By Brian Wheeler
Tuesday, August 16, 2011
The developers of
didn’t get much time to relish last month’s approval of the design for a new Regal Cinema. The proposed Trader Joe’s grocery store, and every other building under review by the Albemarle County
Architectural Review Board
, hit a buzz saw of criticism Monday.
Board members warned that the big box cinema, which they justified as a use requiring a big box without windows, should not be seen as a precedent for other commercial buildings.

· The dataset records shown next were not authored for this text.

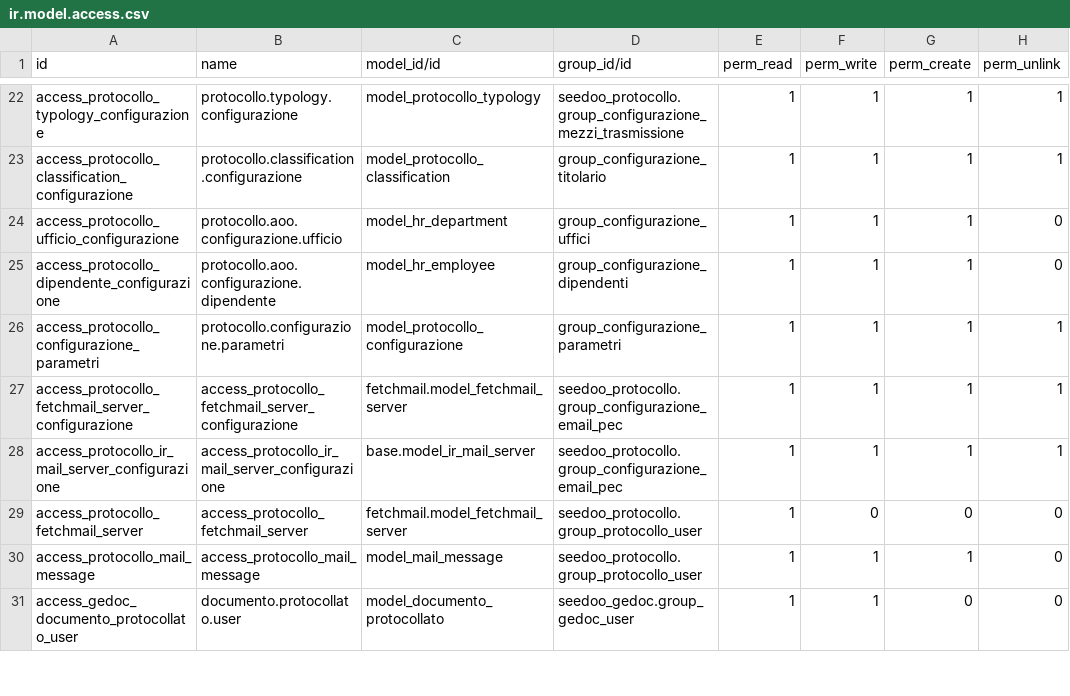
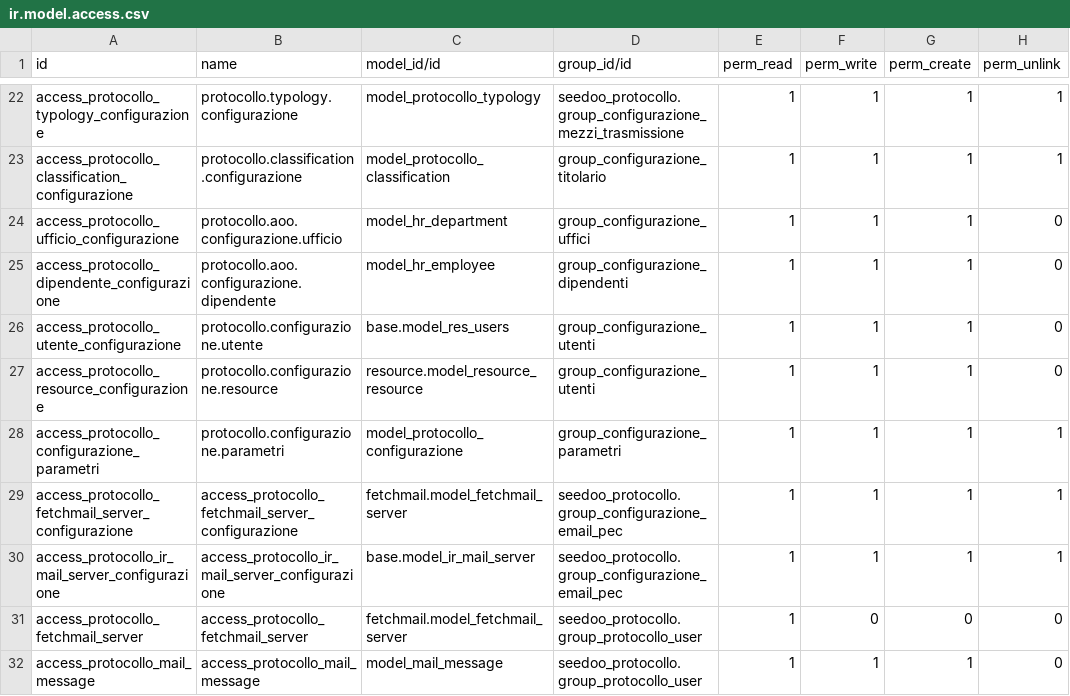
Before and after one commit to seedoo/seedoo-core, a CSV file: seedoo_protocollo/security/ir.model.access.csv, drawn as a sheet; only a part is shown, gaps mark what is left out; the shorter side is filled out with more unchanged rows; the diff names each change by its address in the sheet, - before the commit and + after, or states it on an @@ line.

Commit message:
Refactoring permessi utenti

```diff
--- a/seedoo_protocollo/security/ir.model.access.csv
+++ b/seedoo_protocollo/security/ir.model.access.csv
+row 26: access_protocollo_utente_configurazione | protocollo.configurazione.utente | base.model_res_users | group_configurazione_utenti | 1 | 1 | 1 | 0
+row 27: access_protocollo_resource_configurazione | protocollo.configurazione.resource | resource.model_resource_resource | group_configurazione_utenti | 1 | 1 | 1 | 0
```
Also changed, not shown: 13 other files.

Stonefield, formerly known as Albemarle Place, is a mixed-use development that encompasses an area twice as large as the blocks surrounding Charlottesville’s Downtown Mall. Stonefield will include apartments, a hotel, restaurants and a variety of retail businesses.
Albemarle Architectural Review Board members Paul Wright, Fred Missel, and Chuck Lebo
“This is kind of like the process of eating an elephant,” said board chair
as he opened the design review of the project’s next eight commercial buildings.
At the heart of the challenge is designing buildings that face two “main streets” — Stonefield’s internal roads where new businesses will have their main entrances and the county’s Hydraulic Road and U.S. 29, which are designated “entrance corridors.”
“I’ve said this from the very beginning, and I don’t think I have been heard up until now, that there is no context for the current drawings that I have seen,” said board member Paul Wright. “If you use the cinema as your template for the rest of the design, you will not be successful. For the Trader Joe’s building, I can see almost nothing except the use of stone that is appropriate for this corner.”
Trader Joe’s is proposed for the corner of Hydraulic and U.S. 29 at the site of a former 7-Eleven. Wright and other board members all agreed that blank walls and loading docks facing U.S. 29 were unacceptable.
“It’s not to say that we don’t like modern buildings, look at the [new] Martha Jefferson Hospital,” added Wright. “We have approved modern buildings that are quite architecturally significant and fit into the entrance corridor.”
Tom Gallagher, a principal with South Carolina-based
Edens & Avant
, acknowledged the sides and backs of numerous Stonefield buildings would face the entrance corridor while the shops and activity will be anchored on new streets inside the development.
“Where we are trying to spend most of our money is on Main Street,” said Gallagher in an interview. “That’s really where the people are going to spend the time, they are going to touch, they are going to feel, they are going to enjoy.”
“We are going to have to work through it,” said Gallagher. “There are a lot of tools we can use — landscaping, architectural design (even when it’s on the back of the buildings), things you can do to create changes, verticality, and hierarchy, but it is an inherent conflict.”
Board member Wright did some research of his own and shared a picture of another Edens & Avant project called the Shoppes at Ryan Park in Ashburn which he indicated he preferred.
“I looked at this and said ‘Why not us?’” stated Wright.
That commercial complex, however, has the typical frontage of a large parking lot, not the relegated parking and pedestrian-oriented spaces like the Downtown Mall that have long been a goal of Albemarle’s neighborhood model in general, and Stonefield specifically.
“Next time I come down I can bring a picture of the back of the building,” said Gallagher about the Ashburn example. “It’s more of a sheer wall.”
Wright also highlighted the Harris Teeter in Crozet as an example of where the ARB pushed back and the design was adjusted.
“We were told we were going to have a blank wall, and we said no,” said Wright. “There are now windows all along the Harris Teeter in Crozet…I have been to about five Trader Joe’s and there aren’t any two of them that are exactly the same.”
“We are here to listen and understand,” Gallagher told the ARB.
Edens & Avant will return to the ARB on September 6 to finalize the Regal Cinema’s landscaping and lighting plans, as well as to hold a work session on Trader Joe’s and other nearby commercial buildings proposed along U.S. 29.